"Optus confirmed today that it is already upgrading its HFC
network in Sydney, Melbourne and Brisbane to [standard] DoCSIS 3.
Further details will be announced shortly. Optus is committed to
offering innovative plans and pricing across all its competitive
networks," the company said yesterday in a statement.
Upgrading to the DoCSIS 3.0 specification significantly
increases transmission speeds — 100Mbps in the case of
this week announced the completion of its $300 million DoCSIS
3.0 upgrade to one million homes. Optus did not say which speeds it
hoped to achieve.
When Telstra's upgrade was first
announced last year,
Optus would not be drawn on whether it intended to follow
"Upgrading HFC is not the answer to Australia's broadband future
as it will only ever benefit selected areas in major capital cities
and not 98 per cent of the population," a spokesperson for the
company told ZDNet.com.au at the time in a statement. "The
fact is, only a very low percentage of customers at best will ever
experience the claimed speeds of 100Mbps."
The speeds on HFC would vary, Optus had said, since the network
was shared, meaning that the more users on the HFC network the
slower the speeds. Optus also believed that the upgrade, which
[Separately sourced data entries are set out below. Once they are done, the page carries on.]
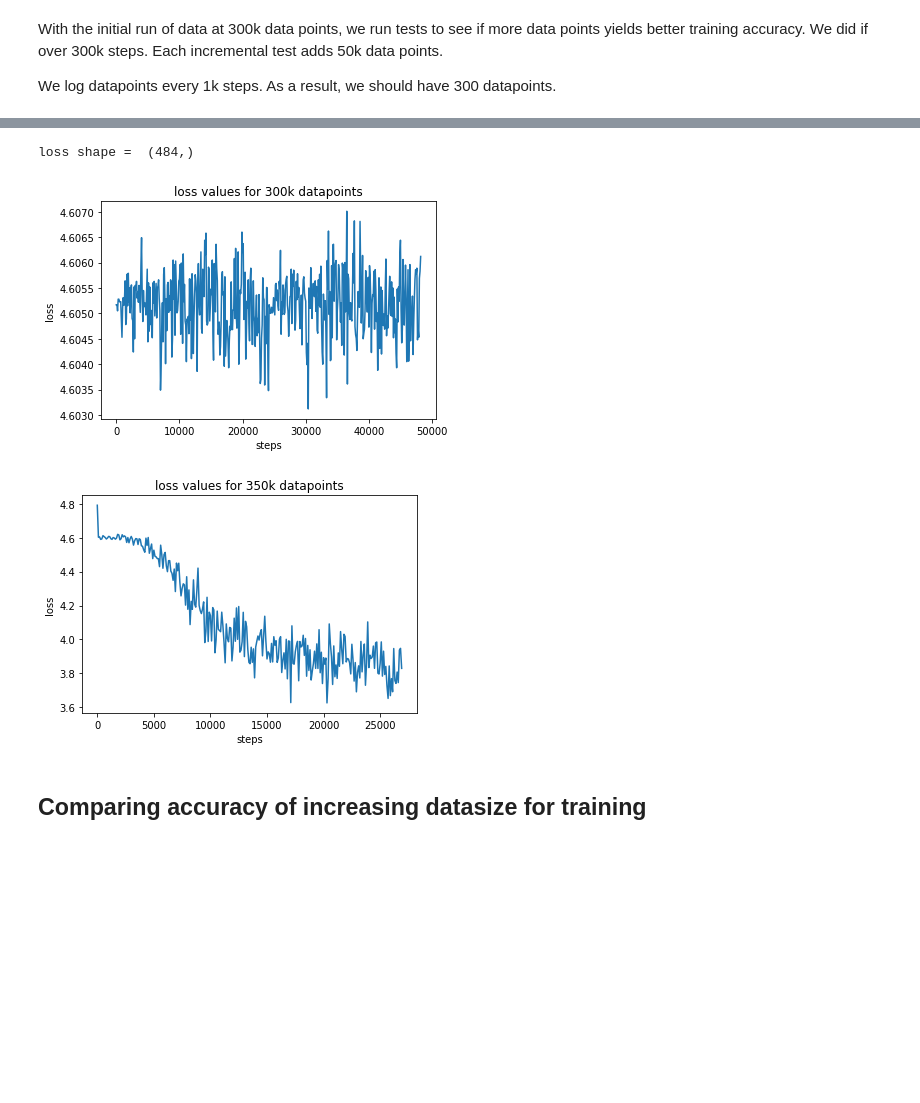
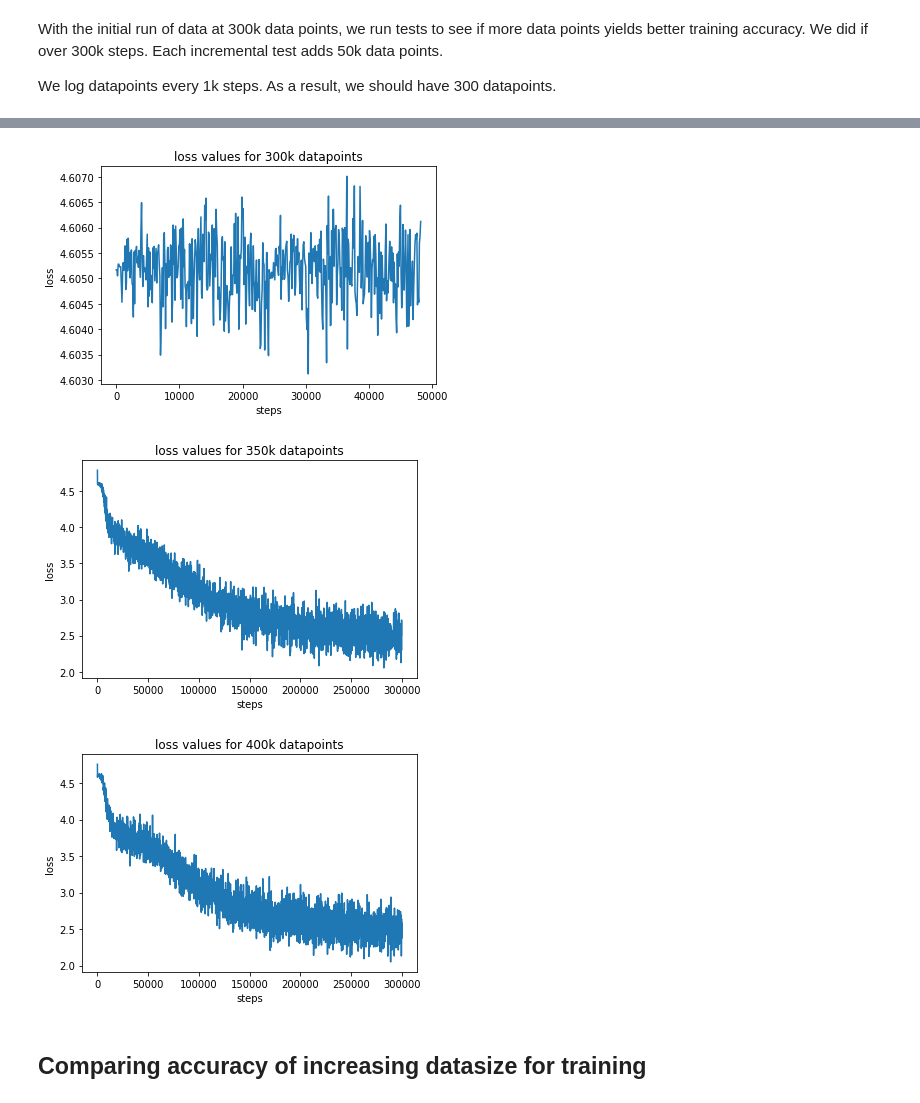
Before and after one commit to gfanti/bitcoin-deanonymization, a Jupyter notebook: vis-tests.ipynb, the cells around one changed output, grey strips where cells are left out. Drawn from its saved outputs; the diff is of its cells as text; code cells hidden in the pictures; blank space fills up the shorter version.

```diff
--- a/vis-tests.ipynb
+++ b/vis-tests.ipynb
@@ -85,23 +142,7 @@ plot_group(h1, 2, lbl)
 oneH = []
 oneH += [np.genfromtxt('tests/100x100/100x100_100.csv', delimiter=',')]
 
-for i, arr in enumerate(oneH):
-    # strip last value
-    oneH[i] = arr[:-1].reshape((-1,3))
+preprocess_data(oneH)
 print oneH[0].shape
 # %% [output]
 (300, 3)
-# %%
-for i, arr in enumerate(oneH):
-    titles = ['train', 'val', 'test']
-    plt.figure()
-    for j in range(3):
-        plt.subplot(2,2,j+1)
-        plt.plot(oneH[i][:,j])
-        plt.title(titles[j])
-        plt.xlim(0,300)
-        plt.ylim(0,.6)
-        plt.xlabel('steps (k)')
-        plt.ylabel('accuracy')
-    plt.suptitle('100x100')
-    plt.show()
@@ -118,21 +161,8 @@ ds = []
 
 ds+= [np.genfromtxt('tests/datasize/datasize_300000.csv', delimiter=',')]
 ds+= [np.genfromtxt('tests/datasize/datasize_350000.csv', delimiter=',')]
+ds+= [np.genfromtxt('tests/datasize/datasize_400000.csv', delimiter=',')]
+ds+= [np.genfromtxt('tests/datasize/datasize_450000.csv', delimiter=',')]
+ds+= [np.genfromtxt('tests/datasize/datasize_500000.csv', delimiter=',')]
 
-for i, arr in enumerate(ds):
-    # strip last value
-    ds[i] = arr[:-1].reshape((-1,3))
+ds = preprocess_data(ds)
-# %%
-for i, arr in enumerate(ds):
-    titles = ['train', 'val', 'test']
-    plt.figure()
-    for j in range(3):
-        plt.subplot(2,2,j+1)
-        plt.plot((ds[i])[:,j])
-        plt.title(titles[j])
-        plt.xlim(0,300)
-        plt.ylim(0,.6)
-        plt.xlabel('steps (k)')
-        plt.ylabel('accuracy')
-    plt.suptitle('test ' + str(i+1) + ' -- ' + str(300 + (i)*50)+'k')
-    plt.show()
@@ -142,20 +177,21 @@ for i, arr in enumerate(ds):
 # %%
 loss = []
 
 loss += [np.genfromtxt('tests/datasizeloss/datasizeloss_300000.csv', delimiter=',')]
 loss += [np.genfromtxt('tests/datasizeloss/datasizeloss_350000.csv', delimiter=',')]
-print 'loss shape = ', loss[0].shape
+loss += [np.genfromtxt('tests/datasizeloss/datasizeloss_400000.csv', delimiter=',')]
+
 for i, arr in enumerate(loss):
     plt.figure()
     plt.plot([100*j for j in range(len(arr))],arr)
     plt.title('loss values for '+str(300 + i*50)+'k datapoints')
     plt.xlabel('steps')
     plt.ylabel('loss')
     plt.show()
 # %% [output]
-loss shape =  (484,)
 [figure]
-[figure, old version]
+[figure, new version]
+[figure, added]
 # %% [markdown]
 ## Comparing accuracy of increasing datasize for training
 # %%
```
Also changed, not shown: parts of 30 cells of this notebook.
would require each home to be individually wired up to the HFC,
would be an inconvenient process for most customers, and
potentially be an expensive one if they wanted to achieve the
higher speeds, since they would have to upgrade their modems.
However, the telco seems to have overcome its concerns about laying out
money to achieve faster speeds, even going further than Telstra by upgrading all cities
where it has a presence. Optus' HFC network is available to around
1.4 million homes in Brisbane, Melbourne and Sydney.